» **Your objective**
Exact copy, pictures excluded: output the lines from the opening of the entries through the line bearing "Also changed, not shown: 2 other files.".

##### Data to use

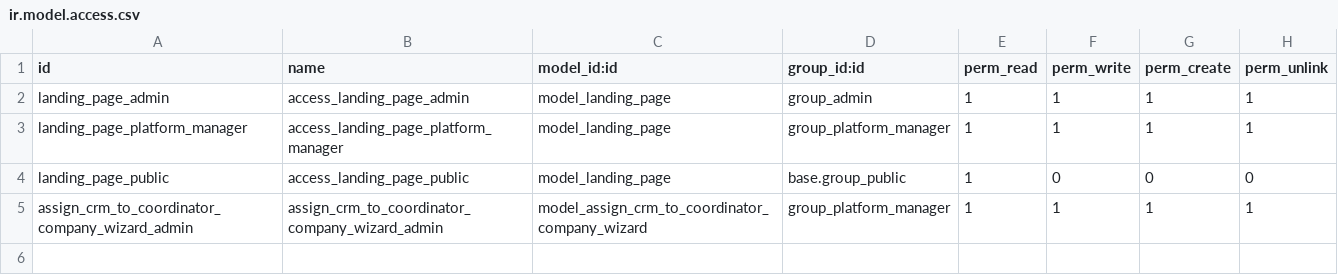
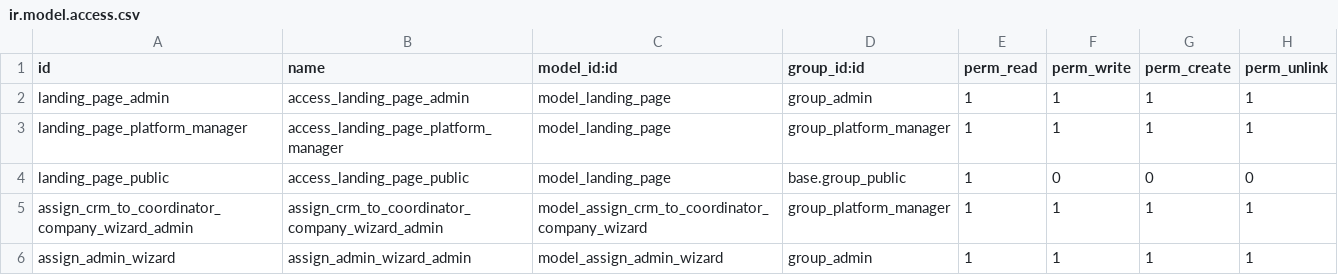
Before and after one commit to somcomunitats-coop/odoo-ec, a CSV file: energy_communities/security/ir.model.access.csv, drawn as a sheet; the diff names each change by its address in the sheet, - before the commit and + after, or states it on an @@ line.

Commit message:
Members can't user assign_admin_wizard ⛔️

```diff
--- a/energy_communities/security/ir.model.access.csv
+++ b/energy_communities/security/ir.model.access.csv
+row 6: assign_admin_wizard | assign_admin_wizard_admin | model_assign_admin_wizard | group_admin | 1 | 1 | 1 | 1
```
Also changed, not shown: 2 other files.
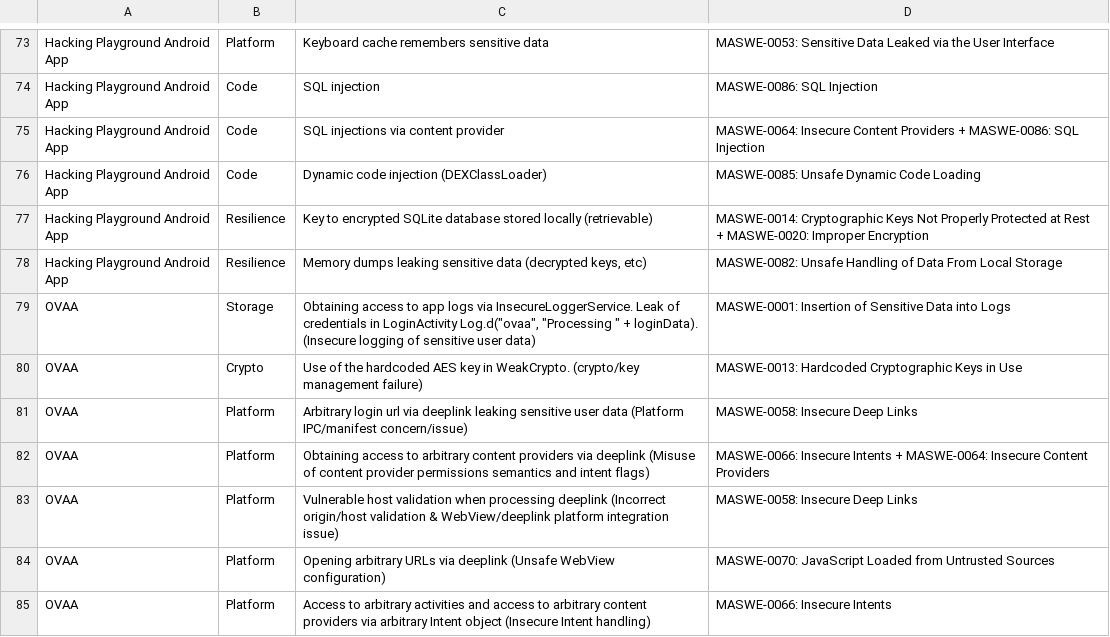
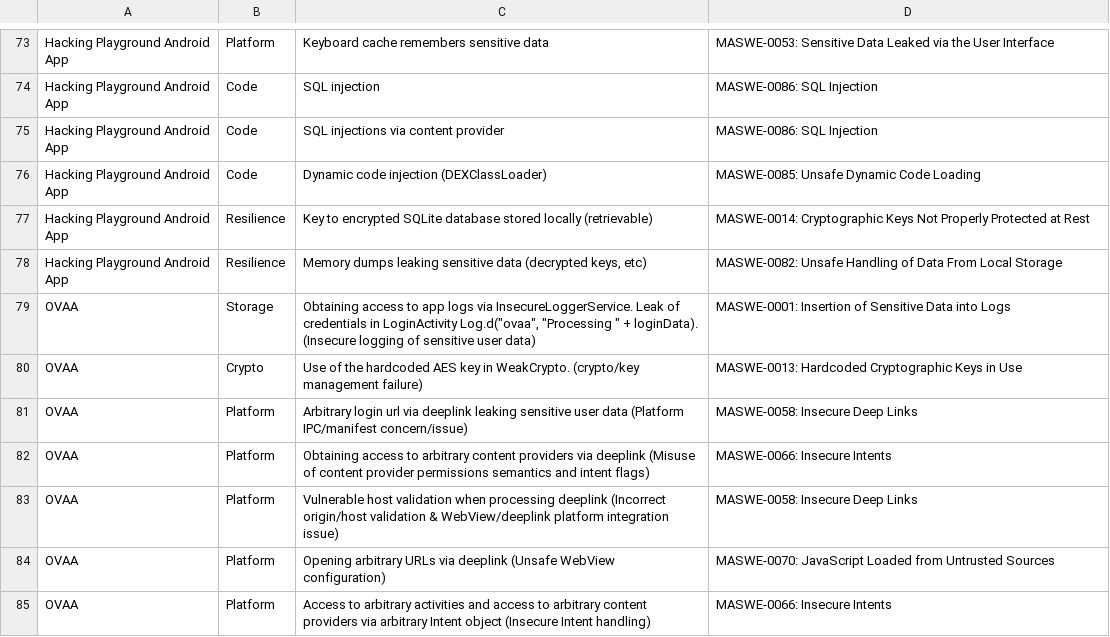
Before and after one commit to domi-cmd/Reference_Application_for_OWASP_MASTG, a CSV file: dev_documents/seminar_thesis/reference_apps/data/specific_data_cleaned.csv, drawn as a sheet; only a part is shown, gaps mark what is left out; the diff covers the shown part only.

```diff
--- a/dev_documents/seminar_thesis/reference_apps/data/specific_data_cleaned.csv
+++ b/dev_documents/seminar_thesis/reference_apps/data/specific_data_cleaned.csv
@@ -74,5 +74,5 @@ Hacking Playground Android App,Platform,Keyboard cache remembers sensitive data,
 Hacking Playground Android App,Code,SQL injection,MASWE-0086: SQL Injection
-Hacking Playground Android App,Code,SQL injections via content provider,MASWE-0064: Insecure Content Providers + MASWE-0086: SQL Injection
+Hacking Playground Android App,Code,SQL injections via content provider,MASWE-0086: SQL Injection
 Hacking Playground Android App,Code,Dynamic code injection (DEXClassLoader),MASWE-0085: Unsafe Dynamic Code Loading
-Hacking Playground Android App,Resilience,Key to encrypted SQLite database stored locally (retrievable),MASWE-0014: Cryptographic Keys Not Properly Protected at Rest + MASWE-0020: Improper Encryption
+Hacking Playground Android App,Resilience,Key to encrypted SQLite database stored locally (retrievable),MASWE-0014: Cryptographic Keys Not Properly Protected at Rest
 Hacking Playground Android App,Resilience,"Memory dumps leaking sensitive data (decrypted keys, etc)",MASWE-0082: Unsafe Handling of Data From Local Storage
@@ -81,3 +81,3 @@ OVAA,Crypto,Use of the hardcoded AES key in WeakCrypto. (crypto/key management f
 OVAA,Platform,Arbitrary login url via deeplink leaking sensitive user data (Platform IPC/manifest concern/issue),MASWE-0058: Insecure Deep Links
-OVAA,Platform,Obtaining access to arbitrary content providers via deeplink (Misuse of content provider permissions semantics and intent flags),MASWE-0066: Insecure Intents + MASWE-0064: Insecure Content Providers
+OVAA,Platform,Obtaining access to arbitrary content providers via deeplink (Misuse of content provider permissions semantics and intent flags),MASWE-0066: Insecure Intents
 OVAA,Platform,Vulnerable host validation when processing deeplink (Incorrect origin/host validation & WebView/deeplink platform integration issue),MASWE-0058: Insecure Deep Links
```
Also changed, not shown: 21 edited cells elsewhere in this file, dev_documents/seminar_thesis/reference_apps/data/overview_data_cleaned.csv, dev_documents/seminar_thesis/reference_apps/data/overview_data_uncleaned.csv, 4 other files.
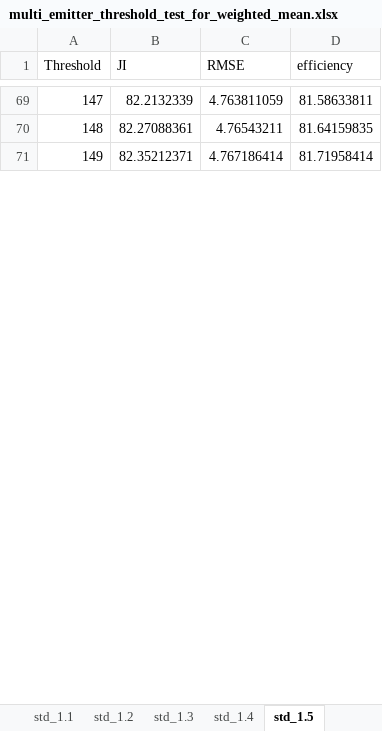
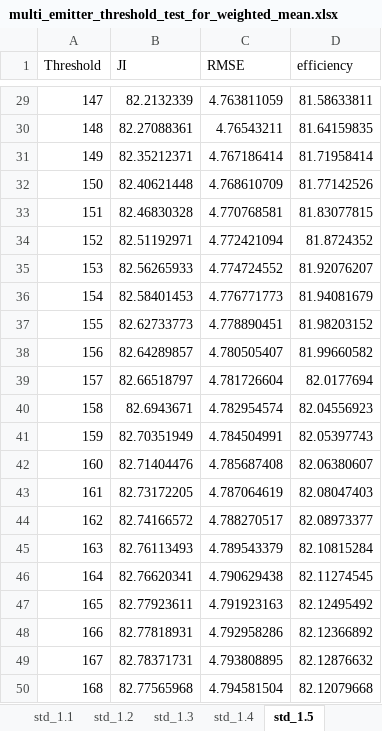
Before and after one commit to gmortuza/dissertation, an Excel workbook: plot_generator/data/multi_emitter_threshold_test_for_weighted_mean.xlsx, sheet std_1.5, drawn as a sheet; only a part is shown, gaps mark what is left out; values as stored, in another font and other column widths than the file's, no borders; charts and pictures not drawn; the diff covers the shown part only; the diff names each change by its address in the sheet, - before the commit and + after, or states it on an @@ line.

```diff
--- a/plot_generator/data/multi_emitter_threshold_test_for_weighted_mean.xlsx (sheet std_1.5)
+++ b/plot_generator/data/multi_emitter_threshold_test_for_weighted_mean.xlsx (sheet std_1.5)
+row 32: 150 | 82.40621448 | 4.768610709 | 81.77142526
+row 33: 151 | 82.46830328 | 4.770768581 | 81.83077815
+row 34: 152 | 82.51192971 | 4.772421094 | 81.8724352
+row 35: 153 | 82.56265933 | 4.774724552 | 81.92076207
+row 36: 154 | 82.58401453 | 4.776771773 | 81.94081679
+row 37: 155 | 82.62733773 | 4.778890451 | 81.98203152
+row 38: 156 | 82.64289857 | 4.780505407 | 81.99660582
+row 39: 157 | 82.66518797 | 4.781726604 | 82.0177694
+row 40: 158 | 82.6943671 | 4.782954574 | 82.04556923
+row 41: 159 | 82.70351949 | 4.784504991 | 82.05397743
+row 42: 160 | 82.71404476 | 4.785687408 | 82.06380607
+row 43: 161 | 82.73172205 | 4.787064619 | 82.08047403
+row 44: 162 | 82.74166572 | 4.788270517 | 82.08973377
+row 45: 163 | 82.76113493 | 4.789543379 | 82.10815284
+row 46: 164 | 82.76620341 | 4.790629438 | 82.11274545
+row 47: 165 | 82.77923611 | 4.791923163 | 82.12495492
+row 48: 166 | 82.77818931 | 4.792958286 | 82.12366892
+row 49: 167 | 82.78371731 | 4.793808895 | 82.12876632
+row 50: 168 | 82.77565968 | 4.794581504 | 82.12079668
```
Also changed, not shown: 81 added rows, 101 removed rows, 30 moved rows, 30 edited cells and row numbers in column A elsewhere in this sheet, sheet std_.9, sheet std_1.1, sheet std_1.2, sheet std_1.4, sheet std_.8, sheet std_1, 1 more sheet, 3 other files.
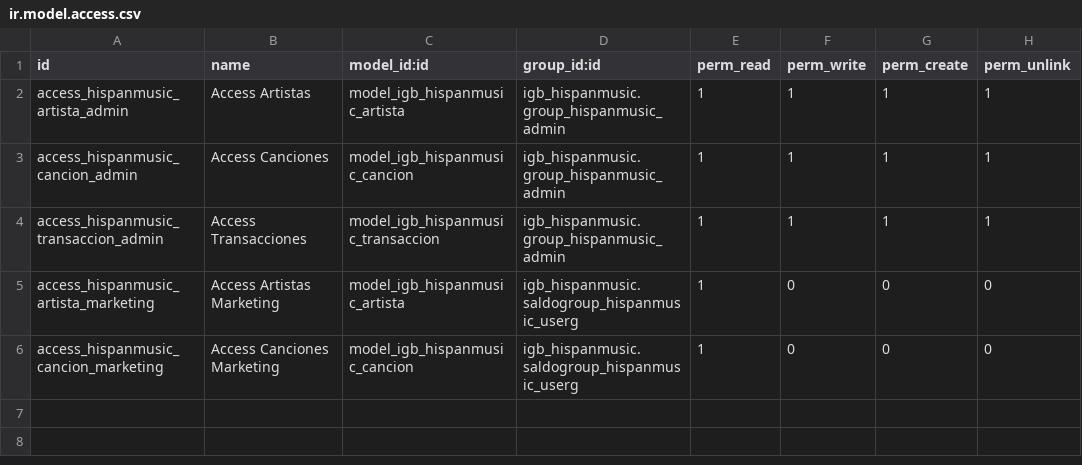
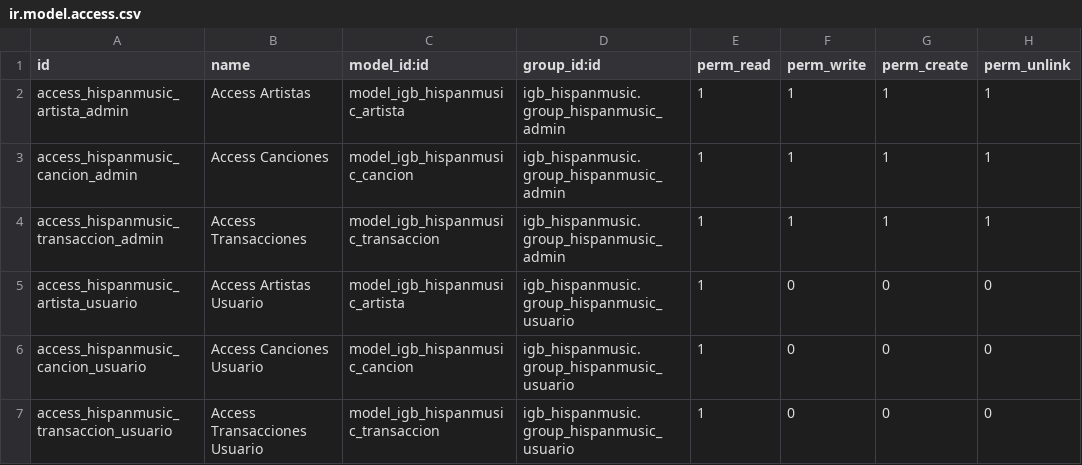
Before and after one commit to barrasadev/CRM-hspnmsc, a CSV file: odoo/addons/igb_hispanmusic/security/ir.model.access.csv, drawn as a sheet.

Commit message:
fix: groups

```diff
--- a/odoo/addons/igb_hispanmusic/security/ir.model.access.csv
+++ b/odoo/addons/igb_hispanmusic/security/ir.model.access.csv
@@ -4,3 +4,4 @@ access_hispanmusic_cancion_admin,Access Canciones,model_igb_hispanmusic_cancion,
 access_hispanmusic_transaccion_admin,Access Transacciones,model_igb_hispanmusic_transaccion,igb_hispanmusic.group_hispanmusic_admin,1,1,1,1
-access_hispanmusic_artista_marketing,Access Artistas Marketing,model_igb_hispanmusic_artista,igb_hispanmusic.saldogroup_hispanmusic_userg,1,0,0,0
-access_hispanmusic_cancion_marketing,Access Canciones Marketing,model_igb_hispanmusic_cancion,igb_hispanmusic.saldogroup_hispanmusic_userg,1,0,0,0
+access_hispanmusic_artista_usuario,Access Artistas Usuario,model_igb_hispanmusic_artista,igb_hispanmusic.group_hispanmusic_usuario,1,0,0,0
+access_hispanmusic_cancion_usuario,Access Canciones Usuario,model_igb_hispanmusic_cancion,igb_hispanmusic.group_hispanmusic_usuario,1,0,0,0
+access_hispanmusic_transaccion_usuario,Access Transacciones Usuario,model_igb_hispanmusic_transaccion,igb_hispanmusic.group_hispanmusic_usuario,1,0,0,0
```
Also changed, not shown: 3 other files.
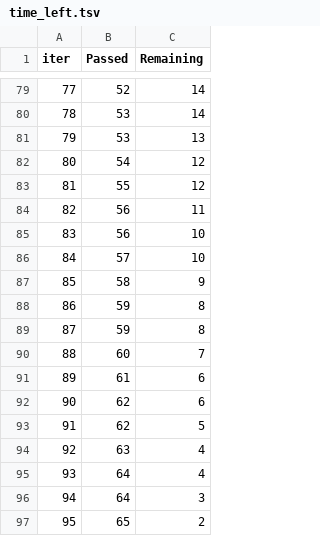
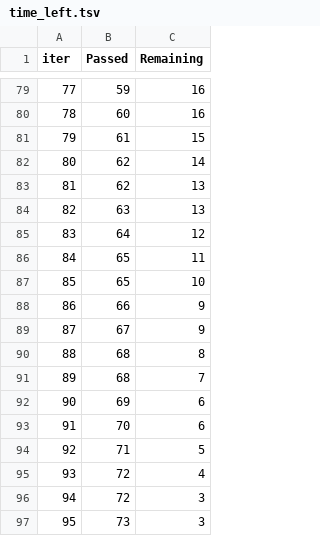
Before and after one commit to asfiahamed0404/ML_Project1, a TSV file: catboost_info/time_left.tsv, drawn as a sheet; only a part is shown, gaps mark what is left out; the diff covers the shown part only.

```diff
--- a/catboost_info/time_left.tsv
+++ b/catboost_info/time_left.tsv
@@ -79,19 +79,19 @@ iter	Passed	Remaining
-77	52	14
-78	53	14
-79	53	13
-80	54	12
-81	55	12
-82	56	11
-83	56	10
-84	57	10
-85	58	9
-86	59	8
-87	59	8
-88	60	7
-89	61	6
-90	62	6
-91	62	5
-92	63	4
-93	64	4
-94	64	3
-95	65	2
+77	59	16
+78	60	16
+79	61	15
+80	62	14
+81	62	13
+82	63	13
+83	64	12
+84	65	11
+85	65	10
+86	66	9
+87	67	9
+88	68	8
+89	68	7
+90	69	6
+91	70	6
+92	71	5
+93	72	4
+94	72	3
+95	73	3
```
Also changed, not shown: 151 edited cells elsewhere in this file, 24 other files.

##########

» **Task output**
Before and after one commit to somcomunitats-coop/odoo-ec, a CSV file: energy_communities/security/ir.model.access.csv, drawn as a sheet; the diff names each change by its address in the sheet, - before the commit and + after, or states it on an @@ line.

Commit message:
Members can't user assign_admin_wizard ⛔️

```diff
--- a/energy_communities/security/ir.model.access.csv
+++ b/energy_communities/security/ir.model.access.csv
+row 6: assign_admin_wizard | assign_admin_wizard_admin | model_assign_admin_wizard | group_admin | 1 | 1 | 1 | 1
```
Also changed, not shown: 2 other files.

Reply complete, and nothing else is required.